Holder said in a speech in New York on Feb. 8 that same-sex couples will receive many of the same rights as their heterosexual counterparts. Under the guidelines issued today, federal prosecutors won’t object if a same-sex spouse declines to provide testimony that might incriminate his or her partner.
That policy shift is the most recent instance of Holder staking out the administration’s views on contentious issues such as drug laws and voting rights. Last month, Holder’s deputy James Cole urged defense lawyers to help the government identify imprisoned drug offenders who should win clemency because they were sentenced under stricter laws than exist today.
“The Justice Department’s role in confronting discrimination must be as aggressive today as it was in Robert Kennedy’s time,” Holder said, citing a crusading predecessor in his speech as a model for an activist approach. “As Attorney General, I will never let this department be simply a bystander during this important moment in history. We will act.”
In September, the Justice Department sued North Carolina, challenging voting restrictions that Holder said disproportionately affected “people who are young, people of color, people who are poor.” The lawsuit followed a 2013 U.S. Supreme Court ruling that invalidated part of the 1965 Voting Rights Act that opened the polls to millions of black Americans. The department had previously sued Texas on similar grounds.
The steps on social policy come as Holder begins his sixth year as the country’s top lawyer amid criticism from Republican lawmakers, who have blocked several of his previous policies. Holder’s plan to try accused 9/11 plotter Khalid Sheikh Mohammed in a civilian court was rejected by Congress, as was the administration’s plan to close the detention camp in Guantanamo Bay, Cuba.
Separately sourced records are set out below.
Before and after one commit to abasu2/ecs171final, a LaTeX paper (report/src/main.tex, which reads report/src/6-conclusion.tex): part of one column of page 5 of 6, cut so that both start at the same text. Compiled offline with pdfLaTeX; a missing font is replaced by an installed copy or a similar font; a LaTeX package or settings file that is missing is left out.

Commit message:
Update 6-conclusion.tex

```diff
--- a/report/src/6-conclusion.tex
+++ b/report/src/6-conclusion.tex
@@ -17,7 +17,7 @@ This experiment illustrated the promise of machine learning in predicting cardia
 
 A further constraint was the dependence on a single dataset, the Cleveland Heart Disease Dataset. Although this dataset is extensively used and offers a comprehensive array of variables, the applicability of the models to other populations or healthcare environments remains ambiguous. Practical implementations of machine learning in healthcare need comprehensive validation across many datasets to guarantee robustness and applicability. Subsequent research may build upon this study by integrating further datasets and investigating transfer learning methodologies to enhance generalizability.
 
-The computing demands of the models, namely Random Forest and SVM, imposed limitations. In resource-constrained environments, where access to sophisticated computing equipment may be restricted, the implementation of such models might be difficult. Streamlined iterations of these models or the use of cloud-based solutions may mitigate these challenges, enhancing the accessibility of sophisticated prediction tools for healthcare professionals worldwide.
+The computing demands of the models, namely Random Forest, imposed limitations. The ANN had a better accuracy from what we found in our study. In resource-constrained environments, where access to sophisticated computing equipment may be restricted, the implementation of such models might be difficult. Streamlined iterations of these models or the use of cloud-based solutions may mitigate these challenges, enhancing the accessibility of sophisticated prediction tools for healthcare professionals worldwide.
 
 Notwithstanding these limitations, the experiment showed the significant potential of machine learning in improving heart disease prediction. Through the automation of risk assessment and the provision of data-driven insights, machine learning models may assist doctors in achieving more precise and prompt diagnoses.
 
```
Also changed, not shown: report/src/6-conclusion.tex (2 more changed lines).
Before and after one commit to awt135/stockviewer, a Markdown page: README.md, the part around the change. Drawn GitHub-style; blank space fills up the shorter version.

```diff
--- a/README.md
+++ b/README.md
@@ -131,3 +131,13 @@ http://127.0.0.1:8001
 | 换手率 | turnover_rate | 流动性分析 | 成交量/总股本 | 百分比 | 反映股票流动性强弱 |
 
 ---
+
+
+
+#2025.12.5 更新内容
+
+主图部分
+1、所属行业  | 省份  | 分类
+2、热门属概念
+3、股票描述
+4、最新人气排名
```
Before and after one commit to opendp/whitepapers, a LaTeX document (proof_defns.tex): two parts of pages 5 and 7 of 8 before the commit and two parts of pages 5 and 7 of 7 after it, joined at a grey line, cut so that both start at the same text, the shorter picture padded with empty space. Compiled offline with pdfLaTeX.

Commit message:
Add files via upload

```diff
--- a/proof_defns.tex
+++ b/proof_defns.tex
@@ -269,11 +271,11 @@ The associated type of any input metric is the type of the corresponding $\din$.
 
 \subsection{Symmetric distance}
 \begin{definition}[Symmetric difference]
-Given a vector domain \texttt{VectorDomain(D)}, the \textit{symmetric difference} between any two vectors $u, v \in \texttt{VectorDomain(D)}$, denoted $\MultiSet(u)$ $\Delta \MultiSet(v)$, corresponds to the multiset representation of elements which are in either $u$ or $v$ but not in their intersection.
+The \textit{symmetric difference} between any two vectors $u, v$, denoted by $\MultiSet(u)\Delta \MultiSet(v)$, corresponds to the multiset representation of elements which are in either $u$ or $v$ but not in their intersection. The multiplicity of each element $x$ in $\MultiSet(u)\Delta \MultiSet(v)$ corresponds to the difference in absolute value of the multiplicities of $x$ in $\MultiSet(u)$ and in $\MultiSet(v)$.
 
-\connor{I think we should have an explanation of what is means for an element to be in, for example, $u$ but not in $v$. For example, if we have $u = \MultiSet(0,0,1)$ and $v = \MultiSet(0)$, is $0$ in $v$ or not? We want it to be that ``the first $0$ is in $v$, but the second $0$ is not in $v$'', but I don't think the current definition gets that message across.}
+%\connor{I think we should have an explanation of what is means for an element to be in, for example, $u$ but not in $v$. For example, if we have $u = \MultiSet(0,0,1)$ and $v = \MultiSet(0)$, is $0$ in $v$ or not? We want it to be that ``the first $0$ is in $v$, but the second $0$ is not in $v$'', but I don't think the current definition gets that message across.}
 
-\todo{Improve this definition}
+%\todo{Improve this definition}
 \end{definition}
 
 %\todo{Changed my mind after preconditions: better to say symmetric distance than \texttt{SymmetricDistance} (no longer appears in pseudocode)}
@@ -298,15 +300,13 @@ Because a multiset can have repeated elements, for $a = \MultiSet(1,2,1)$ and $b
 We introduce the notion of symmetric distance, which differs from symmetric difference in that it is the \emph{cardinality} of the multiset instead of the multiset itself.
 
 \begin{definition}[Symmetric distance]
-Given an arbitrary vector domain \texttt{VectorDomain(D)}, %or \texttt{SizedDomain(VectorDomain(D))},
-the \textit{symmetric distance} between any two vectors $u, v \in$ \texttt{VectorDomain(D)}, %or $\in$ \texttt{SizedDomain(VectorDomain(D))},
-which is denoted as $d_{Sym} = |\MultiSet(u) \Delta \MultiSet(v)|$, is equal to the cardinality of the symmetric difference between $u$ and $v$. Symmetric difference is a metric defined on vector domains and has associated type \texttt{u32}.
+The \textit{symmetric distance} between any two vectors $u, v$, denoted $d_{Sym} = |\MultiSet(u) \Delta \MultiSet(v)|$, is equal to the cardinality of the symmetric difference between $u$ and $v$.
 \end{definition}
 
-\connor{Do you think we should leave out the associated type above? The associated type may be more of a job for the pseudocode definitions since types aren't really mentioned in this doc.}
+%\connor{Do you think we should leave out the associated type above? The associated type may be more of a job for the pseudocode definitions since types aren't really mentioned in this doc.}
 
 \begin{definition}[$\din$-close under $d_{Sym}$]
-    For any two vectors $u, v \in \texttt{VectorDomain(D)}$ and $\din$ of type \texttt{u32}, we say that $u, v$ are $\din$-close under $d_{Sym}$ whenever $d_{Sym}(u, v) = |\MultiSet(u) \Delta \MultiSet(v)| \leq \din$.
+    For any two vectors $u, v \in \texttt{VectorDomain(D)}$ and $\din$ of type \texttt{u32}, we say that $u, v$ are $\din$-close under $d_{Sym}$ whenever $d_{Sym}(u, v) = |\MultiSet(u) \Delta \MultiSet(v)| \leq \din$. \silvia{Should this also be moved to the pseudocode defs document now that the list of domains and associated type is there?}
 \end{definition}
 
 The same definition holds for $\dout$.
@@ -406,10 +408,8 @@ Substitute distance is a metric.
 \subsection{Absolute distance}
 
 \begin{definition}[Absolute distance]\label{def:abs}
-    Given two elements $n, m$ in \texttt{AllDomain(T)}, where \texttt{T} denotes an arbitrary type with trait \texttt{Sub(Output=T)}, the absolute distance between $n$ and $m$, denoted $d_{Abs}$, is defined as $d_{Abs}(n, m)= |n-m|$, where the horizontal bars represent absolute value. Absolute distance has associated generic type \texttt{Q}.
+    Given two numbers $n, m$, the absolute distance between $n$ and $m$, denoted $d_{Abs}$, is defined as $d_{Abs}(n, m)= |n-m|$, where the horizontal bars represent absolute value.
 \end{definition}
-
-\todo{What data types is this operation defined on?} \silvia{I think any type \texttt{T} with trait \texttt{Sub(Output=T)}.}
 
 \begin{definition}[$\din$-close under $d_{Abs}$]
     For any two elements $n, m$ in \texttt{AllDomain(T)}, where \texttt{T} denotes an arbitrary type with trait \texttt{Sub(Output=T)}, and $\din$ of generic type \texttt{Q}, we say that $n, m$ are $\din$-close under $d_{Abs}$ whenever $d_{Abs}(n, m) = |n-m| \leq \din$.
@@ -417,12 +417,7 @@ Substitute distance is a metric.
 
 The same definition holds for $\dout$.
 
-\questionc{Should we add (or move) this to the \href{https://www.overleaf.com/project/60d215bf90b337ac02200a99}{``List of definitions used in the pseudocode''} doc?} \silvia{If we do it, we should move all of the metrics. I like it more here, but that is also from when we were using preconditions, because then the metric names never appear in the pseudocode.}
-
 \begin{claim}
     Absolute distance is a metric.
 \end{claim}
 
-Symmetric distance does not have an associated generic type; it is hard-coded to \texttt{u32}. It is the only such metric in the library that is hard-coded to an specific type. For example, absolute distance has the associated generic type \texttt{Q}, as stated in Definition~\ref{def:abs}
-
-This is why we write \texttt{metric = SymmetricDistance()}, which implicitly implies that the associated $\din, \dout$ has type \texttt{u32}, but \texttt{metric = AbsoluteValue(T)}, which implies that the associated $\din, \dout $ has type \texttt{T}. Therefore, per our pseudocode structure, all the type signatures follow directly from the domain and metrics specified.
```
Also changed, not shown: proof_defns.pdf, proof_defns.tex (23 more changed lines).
Holder was also the first sitting cabinet member to be held in contempt by lawmakers when House Republicans accused him of refusing to turn over information on his department’s botched Fast and Furious operation, a probe that allowed illegal gun purchases in the U.S. in an effort to link the weapons to Mexican gangs. He angered Democrats and Republicans alike over his department’s secret subpoena of Associated Press phone records in an investigation of leaks.
In his remarks on Feb. 8, Holder, the first black U.S. attorney general, linked the fight over gay marriage to the struggle of civil rights advocates in the 1950s and 1960s.
“As all-important as the fight against racial discrimination was then, and remains today, know this: My commitment to confronting discrimination based on sexual orientation or gender identity runs just as deep,” he said.
The policy change drew criticism from the National Organization for Marriage, a group seeking to block legalization of same-sex unions.
“It’s more utter lawlessness from the Obama administration,” said Brian Brown, the group’s president.
The new policy follows a U.S. Supreme Court decision last June that struck down the federal Defense of Marriage Act’s definition of marriage as a heterosexual union, a provision that had denied legally married gay couples federal benefits. On the same day, the court let stand a ruling that California’s ban on same-sex marriage was unconstitutional.
Gay marriage is legal in 17 U.S. states and the District of Columbia.
The Justice Department will also provide death and educational benefits, through the Public Safety Officers’ Benefits Program, to same-sex spouses of law-enforcement officers killed in the line of duty.
Holder’s move comes as polls have shown a growing public acceptance in America of gay marriage. In a Gallup Poll released last July, 52 percent of Americans backed laws permitting gay marriage, up from 27 percent in 1996.
Obama, after publicly saying he didn’t favor gay marriage, reversed himself in a televised interview in 2012, saying he thought “same-sex couples should be able to get married.”